This rough land features high, jagged peaks; deep, narrow valleys and canyons; sheer granite walls; cirque basins; talus slopes; and perennial snowfields. This area abuts the Continental Divide and encompasses 25 square miles of the southern Wind River Mountain Range. Along the western boundary, which the Popo Agie (pronounced "po-po-zsha") Wilderness shares with the Bridger Wilderness, stands Wind River Peak, at 13,255 feet the highest point in the area. More than 20 other summits rise above 12,000 feet. The lowest elevation in the Popo Agie is the Middle Fork of the Popo Agie River at 8,400 feet on the eastern boundary. Bordering the north side is the Wind River Indian Reservation, outstanding country where visitors must first obtain a permit before entering. More than 300 alpine and subalpine lakes and ponds send their waters down sparkling streams and over waterfalls to the Middle Fork and North Fork of the Popo Agie River and the South Fork of the Little Wind River. All the water eventually ends up in the Wind River. Forests of lodgepole pine and Douglas fir, Engelmann spruce, and subalpine fir grow here. In a Smithsonian Institute report issued in 1879, it was said of the Wind River Mountains, "when a good Indian dies, he falls into a beautiful stream of bright, fresh water, and is carried to the pleasant grounds [of the Winds]. . . . " The temperature rarely exceeds 80 degrees Fahrenheit, but it may plunge to 40 below zero in the winter. Snow may fall any day of the year. During summer, there are occasional heavy rains and afternoon thunderstorms are common. Many miles of trails attract a relatively large number of visitors, which has led to resource-protecting restrictions on camping and travel. Check with the Washakie or Wind River Ranger Districts (located in Lander and Dubois, respectively).
Leave No Trace
How to follow the seven standard Leave No Trace principles differs in different parts of the country (desert vs. Rocky Mountains). Click on any of the principles listed below to learn more about how they apply in the Popo Agie Wilderness.
Digital and paper maps are critical tools for wilderness visitors. Online maps can help you plan and prepare for your visit ahead of time. You can also carry digital maps with you on your GPS unit or other handheld GPS device. Having a paper map with you in the backcountry, as well as solid orienteering skills, however, ensures that you can still route-find in the event that your electronic device fails.
Motorized equipment and equipment used for mechanical transport is generally prohibited in all wilderness areas.
This includes the use of motor vehicles, motorboats, motorized equipment, bicycles, hang gliders, wagons, carts, portage wheels, and the landing of aircraft including helicopters.

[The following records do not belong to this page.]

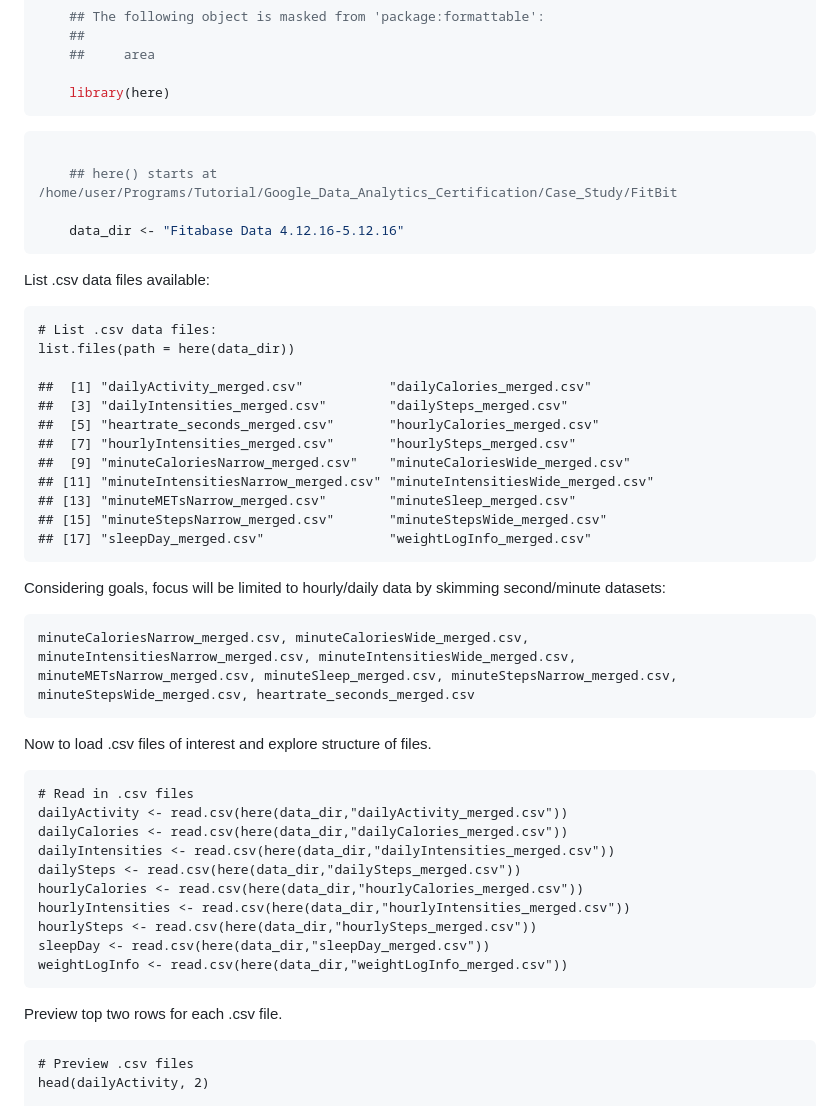
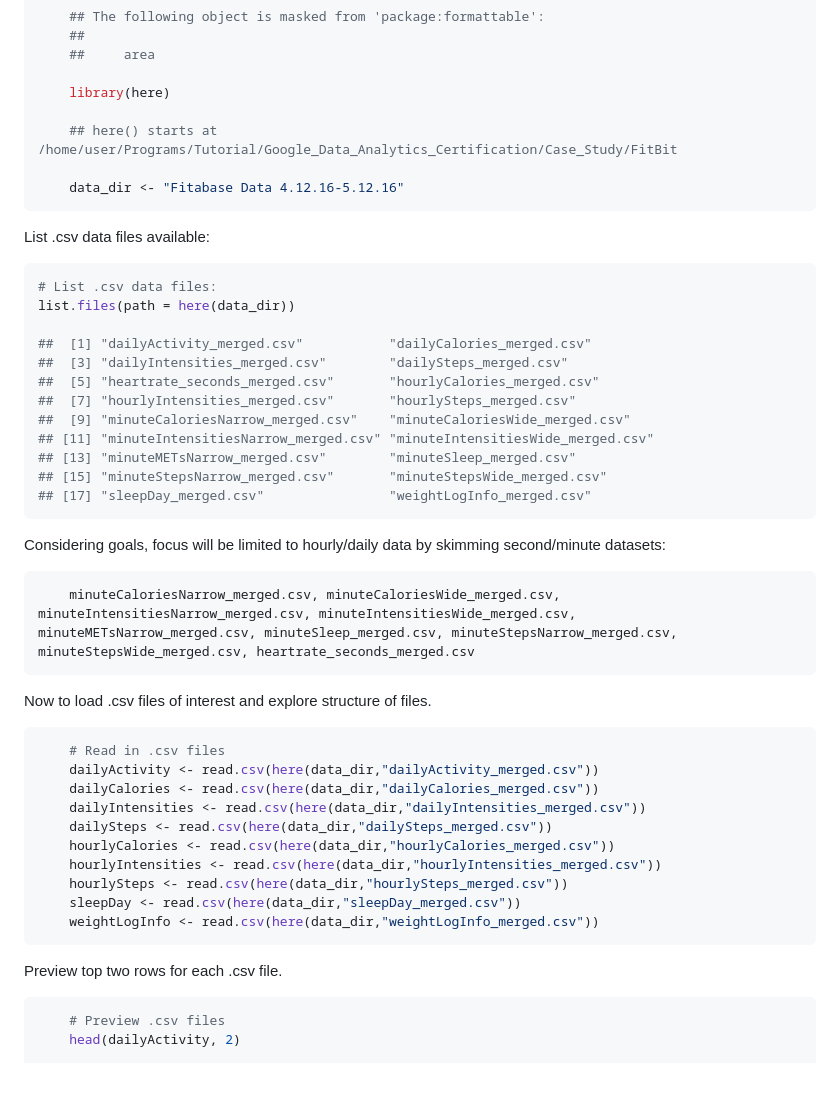
Before and after one commit to davidchilin/Bellabeat_Case_Study_Google_Data_Analytics, a Markdown page: README.md, the part around one of its changes. Drawn GitHub-style; blank space fills up the shorter version.

Commit message:
update README.md, fix inline R code boxes

````diff
--- a/README.md
+++ b/README.md
@@ -112,34 +112,32 @@ Case study approach will follow Google Data Analysis Process (using R): **Ask**,
     ##     area
 
     library(here)
-```
-```R
 
     ## here() starts at /home/user/Programs/Tutorial/Google_Data_Analytics_Certification/Case_Study/FitBit
 
     data_dir <- "Fitabase Data 4.12.16-5.12.16"
 ```
 List .csv data files available:
+```R
+# List .csv data files:
+list.files(path = here(data_dir))
 
-    # List .csv data files:
-    list.files(path = here(data_dir))
-
-    ##  [1] "dailyActivity_merged.csv"           "dailyCalories_merged.csv"
-    ##  [3] "dailyIntensities_merged.csv"        "dailySteps_merged.csv"
-    ##  [5] "heartrate_seconds_merged.csv"       "hourlyCalories_merged.csv"
-    ##  [7] "hourlyIntensities_merged.csv"       "hourlySteps_merged.csv"
-    ##  [9] "minuteCaloriesNarrow_merged.csv"    "minuteCaloriesWide_merged.csv"
-    ## [11] "minuteIntensitiesNarrow_merged.csv" "minuteIntensitiesWide_merged.csv"
-    ## [13] "minuteMETsNarrow_merged.csv"        "minuteSleep_merged.csv"
-    ## [15] "minuteStepsNarrow_merged.csv"       "minuteStepsWide_merged.csv"
-    ## [17] "sleepDay_merged.csv"                "weightLogInfo_merged.csv"
-
+##  [1] "dailyActivity_merged.csv"           "dailyCalories_merged.csv"
+##  [3] "dailyIntensities_merged.csv"        "dailySteps_merged.csv"
+##  [5] "heartrate_seconds_merged.csv"       "hourlyCalories_merged.csv"
+##  [7] "hourlyIntensities_merged.csv"       "hourlySteps_merged.csv"
+##  [9] "minuteCaloriesNarrow_merged.csv"    "minuteCaloriesWide_merged.csv"
+## [11] "minuteIntensitiesNarrow_merged.csv" "minuteIntensitiesWide_merged.csv"
+## [13] "minuteMETsNarrow_merged.csv"        "minuteSleep_merged.csv"
+## [15] "minuteStepsNarrow_merged.csv"       "minuteStepsWide_merged.csv"
+## [17] "sleepDay_merged.csv"                "weightLogInfo_merged.csv"
+```
 Considering goals, focus will be limited to hourly/daily data by skimming second/minute datasets:
-
+```r
     minuteCaloriesNarrow_merged.csv, minuteCaloriesWide_merged.csv, minuteIntensitiesNarrow_merged.csv, minuteIntensitiesWide_merged.csv, minuteMETsNarrow_merged.csv, minuteSleep_merged.csv, minuteStepsNarrow_merged.csv, minuteStepsWide_merged.csv, heartrate_seconds_merged.csv
-
+```
 Now to load .csv files of interest and explore structure of files.
-
+```r
     # Read in .csv files
     dailyActivity <- read.csv(here(data_dir,"dailyActivity_merged.csv"))
     dailyCalories <- read.csv(here(data_dir,"dailyCalories_merged.csv"))
@@ -150,9 +148,9 @@ Now to load .csv files of interest and explore structure of files.
     hourlySteps <- read.csv(here(data_dir,"hourlySteps_merged.csv"))
     sleepDay <- read.csv(here(data_dir,"sleepDay_merged.csv"))
     weightLogInfo <- read.csv(here(data_dir,"weightLogInfo_merged.csv"))
-
+```
 Preview top two rows for each .csv file.
-
+```r
     # Preview .csv files
     head(dailyActivity, 2)
 
````
Also changed, not shown: other parts of README.md (+52 -51 lines).
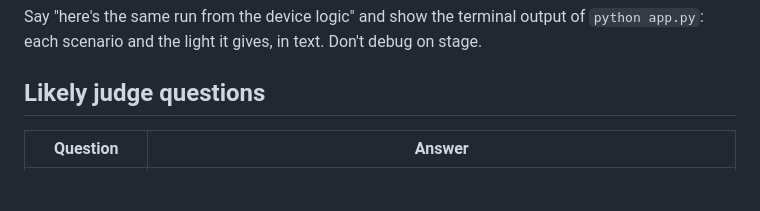
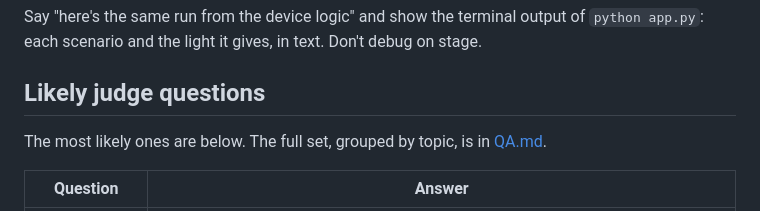
Before and after one commit to Practicinginhell/tank_light, a Markdown page: PITCH.md, the part around the change. GitHub-like rendering; blank space fills up the shorter version.

```diff
--- a/PITCH.md
+++ b/PITCH.md
@@ -81,6 +81,8 @@ Say "here's the same run from the device logic" and show the terminal output of
 
 ## Likely judge questions
 
+The most likely ones are below. The full set, grouped by topic, is in [QA.md](QA.md).
+
 | Question | Answer |
 |---|---|
 | How do you measure chlorine cheaply? | An ORP and pH probe, calibrated against a DPD test kit (the one water operators already use). For a real pilot, a reagent-free amperometric sensor that works in still water. |
```
Also changed, not shown: QA.md (added, +266 -0 lines), README.md (+1 -1 lines).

Wyoming Wilderness Act of 1984 - Public law 98-550 (10/30/1984) To designate certain lands in the state of Wyoming for inclusion in the National Wilderness Preservation System, to release other forest lands for multiple use management, to withdraw designated wilderness areas in Wyoming from minerals activity, and for other purposes